__EXERCISE PROMPT__
The response must be made up of the lines in the entries below that contain "preferencesdialog".

__RECORDED INFORMATION__
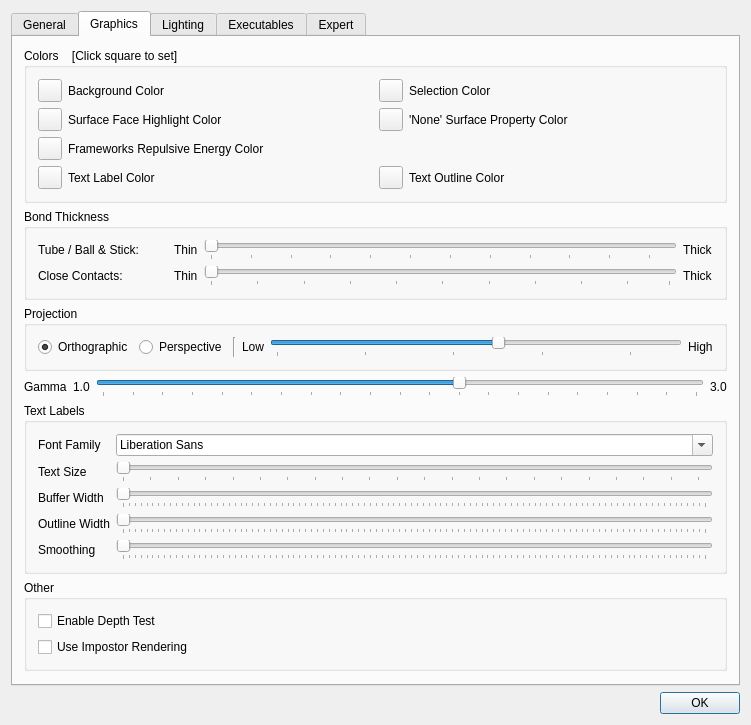
First picture: the form in src/preferencesdialog.ui, repository peterspackman/crystalexplorer, before the edit.
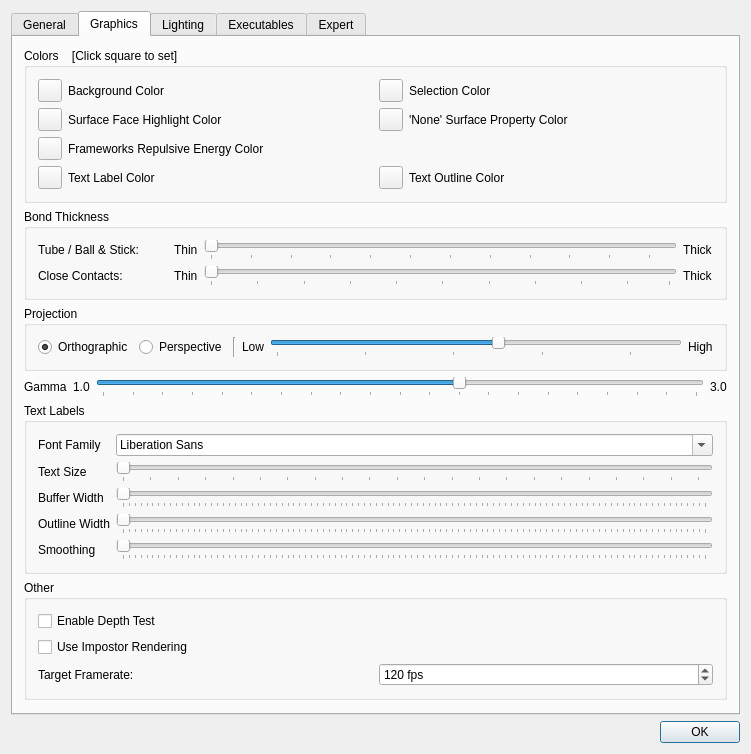
Second picture: the form after the edit. The open tabs and pages were chosen to show the change.

Commit message: add target fps setting, fix framework rendering when using impostor cylinders

Diff of the .ui file:
```diff
--- a/src/preferencesdialog.ui
+++ b/src/preferencesdialog.ui
@@ -639,6 +639,32 @@
             </property>
            </widget>
           </item>
+          <item row="2" column="0">
+           <widget class="QLabel" name="targetFramerateLabel">
+            <property name="text">
+             <string>Target Framerate:</string>
+            </property>
+           </widget>
+          </item>
+          <item row="2" column="1">
+           <widget class="QSpinBox" name="targetFramerateSpinBox">
+            <property name="toolTip">
+             <string>&lt;html&gt;&lt;head/&gt;&lt;body&gt;&lt;p&gt;Maximum framerate for the 3D view. Lower values reduce GPU usage but may make interactions feel less responsive.&lt;/p&gt;&lt;/body&gt;&lt;/html&gt;</string>
+            </property>
+            <property name="suffix">
+             <string> fps</string>
+            </property>
+            <property name="minimum">
+             <number>16</number>
+            </property>
+            <property name="maximum">
+             <number>240</number>
+            </property>
+            <property name="value">
+             <number>120</number>
+            </property>
+           </widget>
+          </item>
          </layout>
         </widget>
        </item>
```
The commit also changes 10 other files.
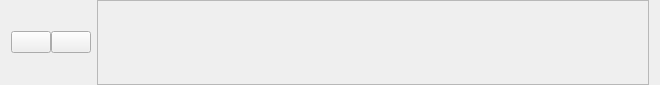
Before: the Qt Designer form src/grooveoff/audioplayer.ui in gcala/grooveoff, drawn with Qt 5.
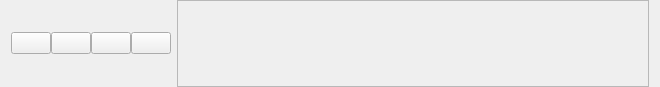
After: the same form once the commit is applied. Custom widgets are drawn as their Qt base class.

Commit message: Added Previous/Next track buttons.

What changed in the file:
```diff
--- a/src/grooveoff/audioplayer.ui
+++ b/src/grooveoff/audioplayer.ui
@@ -7,7 +7,7 @@
     <x>0</x>
     <y>0</y>
     <width>660</width>
-    <height>85</height>
+    <height>87</height>
    </rect>
   </property>
   <property name="windowTitle">
@@ -25,6 +25,13 @@
      <property name="spacing">
       <number>0</number>
      </property>
+     <item>
+      <widget class="QPushButton" name="previousButton">
+       <property name="text">
+        <string/>
+       </property>
+      </widget>
+     </item>
      <item>
       <widget class="QPushButton" name="playPauseButton">
        <property name="text">
@@ -39,6 +46,13 @@
        </property>
       </widget>
      </item>
+     <item>
+      <widget class="QPushButton" name="nextButton">
+       <property name="text">
+        <string/>
+       </property>
+      </widget>
+     </item>
     </layout>
    </item>
    <item>
```
Left out of the diff: 2 changed lines with no effect on the pictures. The commit also changes 2 other files.
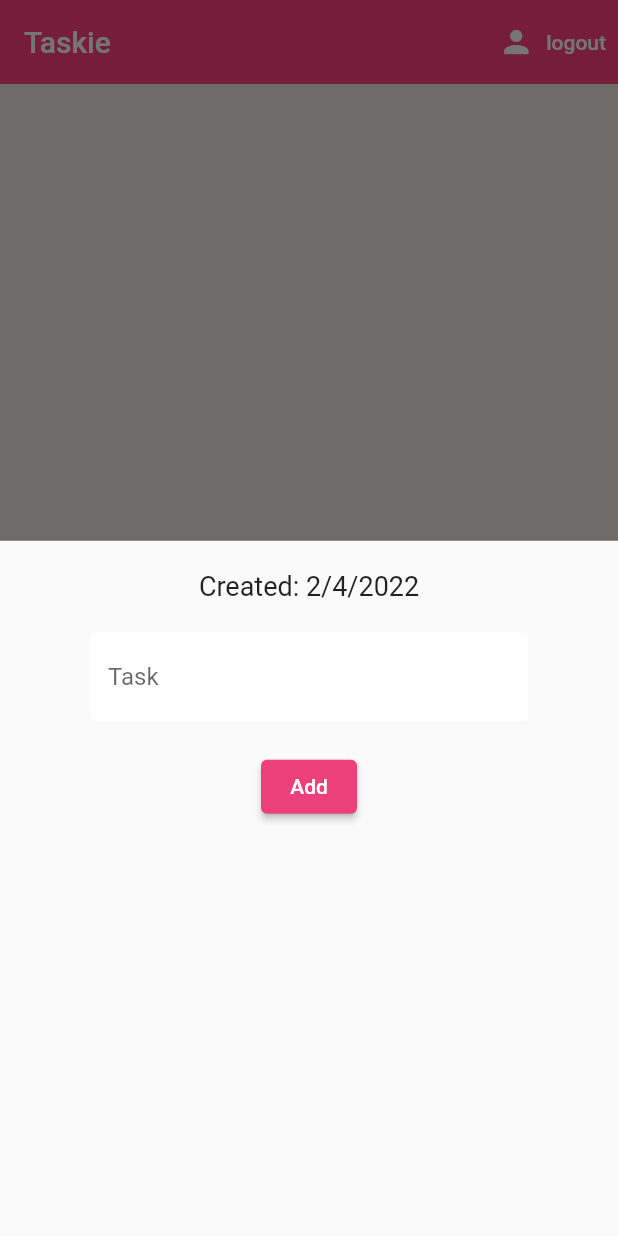
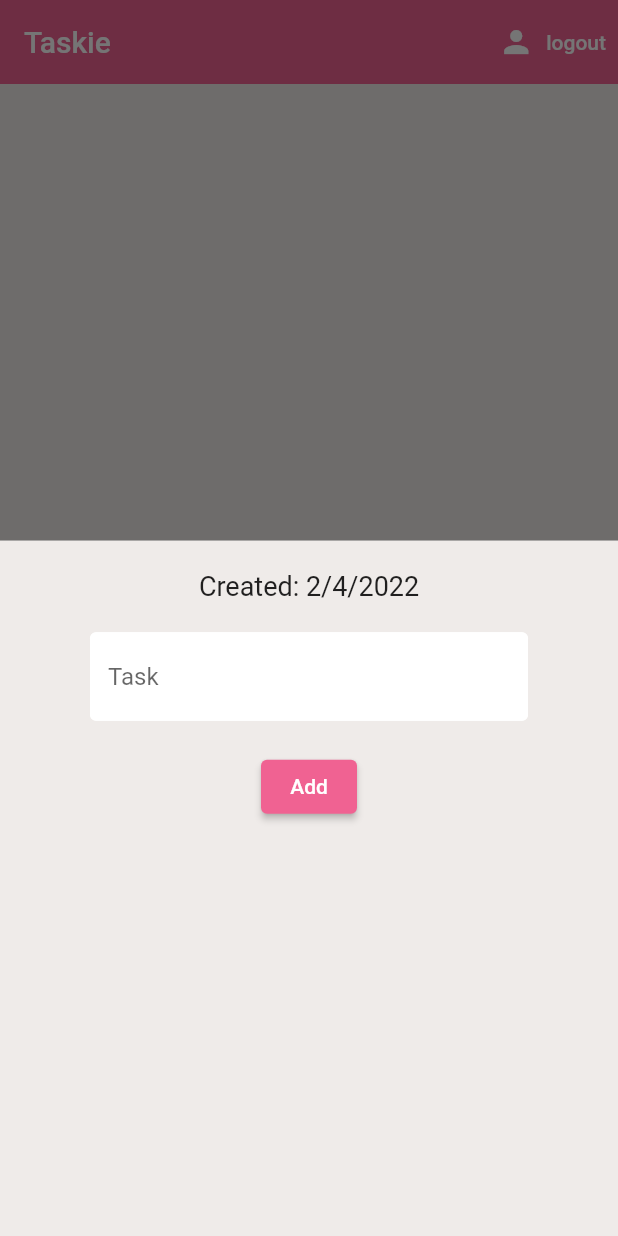
Before and after one commit to BTRoyal612/taskie, a Flutter app: the screen it shows once a user with an empty profile is signed in, after a tap on the "add" icon, on a phone screen of 412 x 824 dp. Run offline on Flutter 3.47's test engine with Material 2 defaults, Android fonts, the phone set to English and light mode, and no system bars; our stand-ins replace cloud_firestore, firebase_auth, firebase_core; accounts and stored records are empty.

Commit message:
Color changed
Update color, make it look more harmony

```diff
--- a/lib/screens/authenticate/register.dart
+++ b/lib/screens/authenticate/register.dart
@@ -25,7 +25,7 @@ class _RegisterState extends State<Register> {
     return Scaffold(
       backgroundColor: Colors.pink[100],
       appBar: AppBar(
-        backgroundColor: Colors.pinkAccent[200],
+        backgroundColor: Colors.pink[300],
         elevation: 0.0,
         title: Text('Register in to taskie'),
         actions: <Widget>[
@@ -69,7 +69,7 @@ class _RegisterState extends State<Register> {
               SizedBox(height: 20.0),
               ElevatedButton(
                 style: ButtonStyle(
-                  backgroundColor: MaterialStateProperty.all<Color?>(Colors.pinkAccent[200]),
+                  backgroundColor: MaterialStateProperty.all<Color?>(Colors.pink[300]),
                 ),
                 child: const Text(
                   'Register',
--- a/lib/screens/authenticate/sign_in.dart
+++ b/lib/screens/authenticate/sign_in.dart
@@ -25,7 +25,7 @@ class _SignInState extends State<SignIn> {
     return Scaffold(
       backgroundColor: Colors.pink[100],
       appBar: AppBar(
-        backgroundColor: Colors.pinkAccent[200],
+        backgroundColor: Colors.pink[300],
         elevation: 0.0,
         title: Text('Sign in to taskie'),
         actions: <Widget>[
@@ -67,7 +67,7 @@ class _SignInState extends State<SignIn> {
               SizedBox(height: 20.0),
               ElevatedButton(
                 style: ButtonStyle(
-                  backgroundColor: MaterialStateProperty.all<Color?>(Colors.pinkAccent[200]),
+                  backgroundColor: MaterialStateProperty.all<Color?>(Colors.pink[300]),
                 ),
                 child: Text(
                     'Sign in',
--- a/lib/screens/home/add_task.dart
+++ b/lib/screens/home/add_task.dart
@@ -26,7 +26,8 @@ class _AddTaskState extends State<AddTask> {
     final user = Provider.of<taskieUser?>(context);
     DateTime now = new DateTime.now();
     created = DateFormat('yMd').format(now);
-    return Form(
+    return Container(
+      child: Form(
         key: _formKey,
         child: Column(
           children: <Widget>[
@@ -50,7 +51,7 @@ class _AddTaskState extends State<AddTask> {
                 style: TextStyle(color: Colors.white),
               ),
               style: ElevatedButton.styleFrom(
-              primary: Colors.pink[400],
+                primary: Colors.pink[300],
               ),
               onPressed: () {
                 if (_formKey.currentState!.validate()) {
@@ -68,6 +69,7 @@ class _AddTaskState extends State<AddTask> {
             )
           ],
         ),
+      ),
     );
   }
 }
--- a/lib/screens/home/home.dart
+++ b/lib/screens/home/home.dart
@@ -21,6 +21,7 @@ class Home extends StatelessWidget {
     void _showAddTaskPanel() {
       showModalBottomSheet<void>(context: context, builder: (context) {
         return Container(
+          color: Colors.brown[50],
           padding: EdgeInsets.symmetric(vertical: 20.0, horizontal: 60.0),
           child: AddTask(),
         );
@@ -34,7 +35,7 @@ class Home extends StatelessWidget {
           backgroundColor: Colors.brown[50],
           appBar: AppBar(
             title: Text('Taskie'),
-            backgroundColor: Colors.pinkAccent[200],
+            backgroundColor: Colors.pink[300],
             elevation: 0.0,
             actions: <Widget>[
               TextButton.icon(
```
Lines whose indentation alone changed are shown as unchanged.
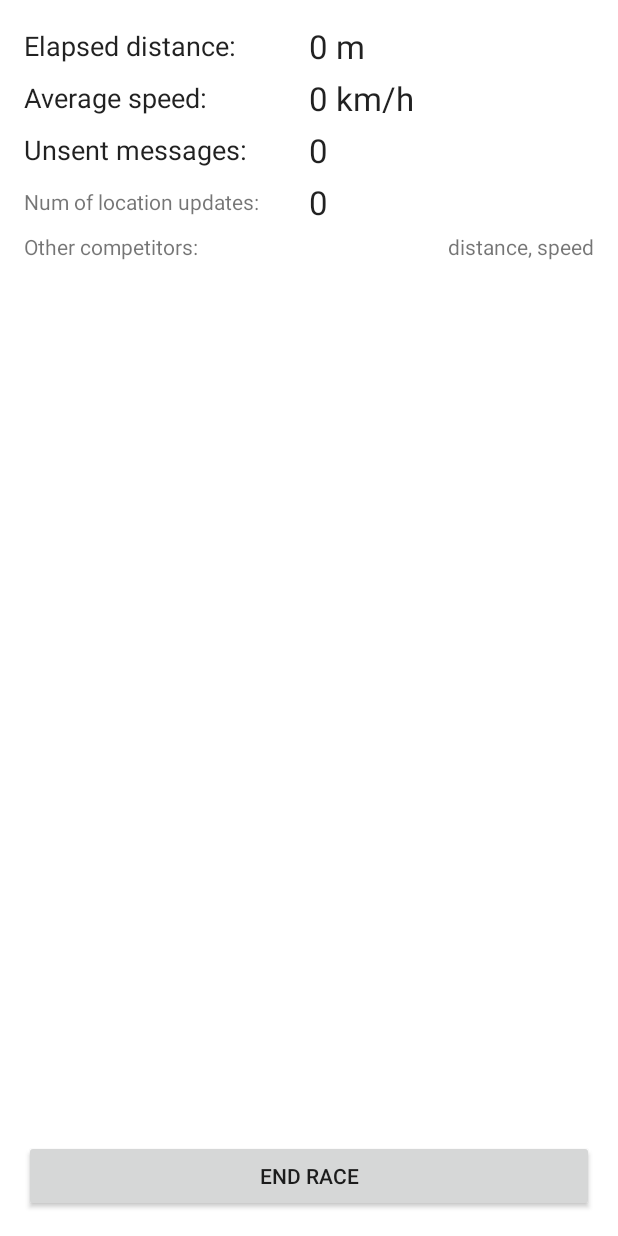
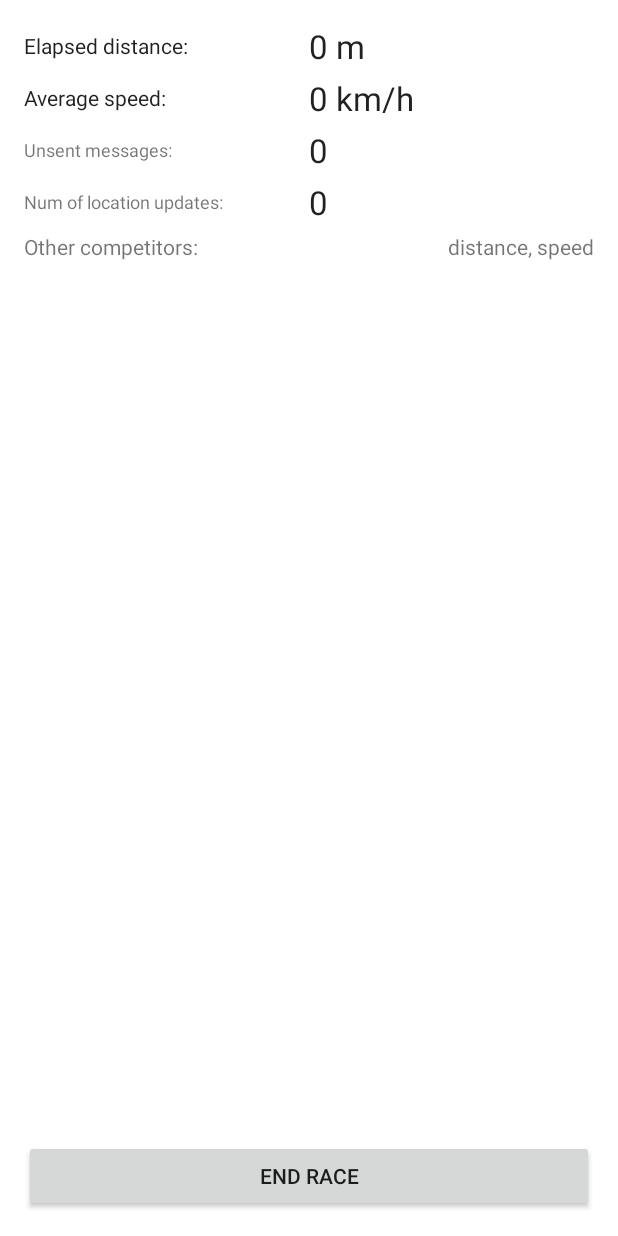
Before and after one commit to machl/Den-cesty-Android, an Android app: the RaceActivity screen opened directly, with no data from a screen before it, on a phone screen of 412 x 824 dp. Run offline under Robolectric (Android 15) with nearby library versions, the phone set to English and light mode, and no system bars.

Commit message:
prepare for release

```diff
--- a/app/build.gradle
+++ b/app/build.gradle
@@ -6,10 +6,10 @@ android {
 
     defaultConfig {
         applicationId "cz.machalik.bcthesis.dencesty"
-        minSdkVersion 17
+        minSdkVersion 16
         targetSdkVersion 21
         versionCode 1
-        versionName "1.0"
+        versionName "2.0"
     }
     buildTypes {
         release {
--- a/app/src/main/java/cz/machalik/bcthesis/dencesty/activities/RaceActivity.java
+++ b/app/src/main/java/cz/machalik/bcthesis/dencesty/activities/RaceActivity.java
@@ -11,7 +11,6 @@ import android.os.AsyncTask;
 import android.os.Bundle;
 import android.support.v4.content.LocalBroadcastManager;
 import android.support.v4.widget.SwipeRefreshLayout;
-import android.util.Log;
 import android.view.KeyEvent;
 import android.view.View;
 import android.widget.Button;
@@ -220,10 +219,10 @@ public class RaceActivity extends Activity {
             showProgress(false);
 
             if (success) {
-                Log.i(TAG, "Successful RaceInfoUpdate");
+                //Log.i(TAG, "Successful RaceInfoUpdate");
                 updateRaceInfoUI();
             } else {
-                Log.i(TAG, "Failed RaceInfoUpdate");
+                //Log.i(TAG, "Failed RaceInfoUpdate");
             }
         }
 
--- a/app/src/main/res/layout/activity_login.xml
+++ b/app/src/main/res/layout/activity_login.xml
@@ -35,7 +35,7 @@
                 android:textAppearance="?android:attr/textAppearanceMedium"
                 android:text="@string/please_login"
                 android:id="@+id/textView2"
-                android:layout_marginTop="16dp" />
+                android:layout_marginTop="14dp" />
 
             <EditText android:id="@+id/email_textfield" android:layout_width="match_parent"
                 android:layout_height="wrap_content" android:hint="@string/prompt_email"
--- a/app/src/main/res/layout/activity_race.xml
+++ b/app/src/main/res/layout/activity_race.xml
@@ -35,7 +35,7 @@
                     android:text="@string/elapsed_distance"
                     android:layout_weight="1"
                     android:textAppearance="?android:attr/textAppearanceLarge"
-                    android:textSize="18sp"
+                    android:textSize="14sp"
                     android:gravity="center_vertical" />
 
                 <TextView
@@ -65,7 +65,7 @@
                     android:text="@string/avg_speed"
                     android:layout_weight="1"
                     android:textAppearance="?android:attr/textAppearanceLarge"
-                    android:textSize="18sp"
+                    android:textSize="14sp"
                     android:gravity="center_vertical" />
 
                 <TextView
@@ -94,8 +94,8 @@
                     android:layout_height="fill_parent"
                     android:text="@string/unsent_messages"
                     android:layout_weight="1"
-                    android:textAppearance="?android:attr/textAppearanceLarge"
-                    android:textSize="18sp"
+                    android:textAppearance="?android:attr/textAppearanceSmall"
+                    android:textSize="12sp"
                     android:gravity="center_vertical" />
 
                 <TextView
@@ -125,6 +125,7 @@
                     android:text="@string/num_of_location_updates"
                     android:layout_weight="1"
                     android:textAppearance="?android:attr/textAppearanceSmall"
+                    android:textSize="12sp"
                     android:gravity="center_vertical" />
 
                 <TextView
--- a/app/src/main/res/layout/right_detail_list_item.xml
+++ b/app/src/main/res/layout/right_detail_list_item.xml
@@ -15,7 +15,7 @@
         android:layout_height="wrap_content"
         android:layout_weight="1"
         android:gravity="left|center_vertical"
-        android:textSize="18sp" />
+        android:textSize="16sp" />
 
     <TextView android:id="@+id/detailTextLabel"
         android:text="0 m, 0 km/h"
@@ -25,6 +25,6 @@
         android:layout_height="wrap_content"
         android:layout_weight="1"
         android:gravity="right|center_vertical"
-        android:textSize="18sp" />
+        android:textSize="16sp" />
 
 </LinearLayout>
```
Also changed, not shown: app/src/main/java/cz/machalik/bcthesis/dencesty/events/EventUploaderService.java (+5 -6 lines), app/src/main/java/cz/machalik/bcthesis/dencesty/location/BackgroundLocationService.java (+5 -6 lines), app/src/main/java/cz/machalik/bcthesis/dencesty/model/RaceModel.java (+5 -6 lines), app/src/main/java/cz/machalik/bcthesis/dencesty/other/FileLogger.java (+4 -5 lines), app/src/main/java/cz/machalik/bcthesis/dencesty/webapi/WebAPI.java (+16 -17 lines).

__RESULT BELOW__
First picture: the form in src/preferencesdialog.ui, repository peterspackman/crystalexplorer, before the edit.
--- a/src/preferencesdialog.ui
+++ b/src/preferencesdialog.ui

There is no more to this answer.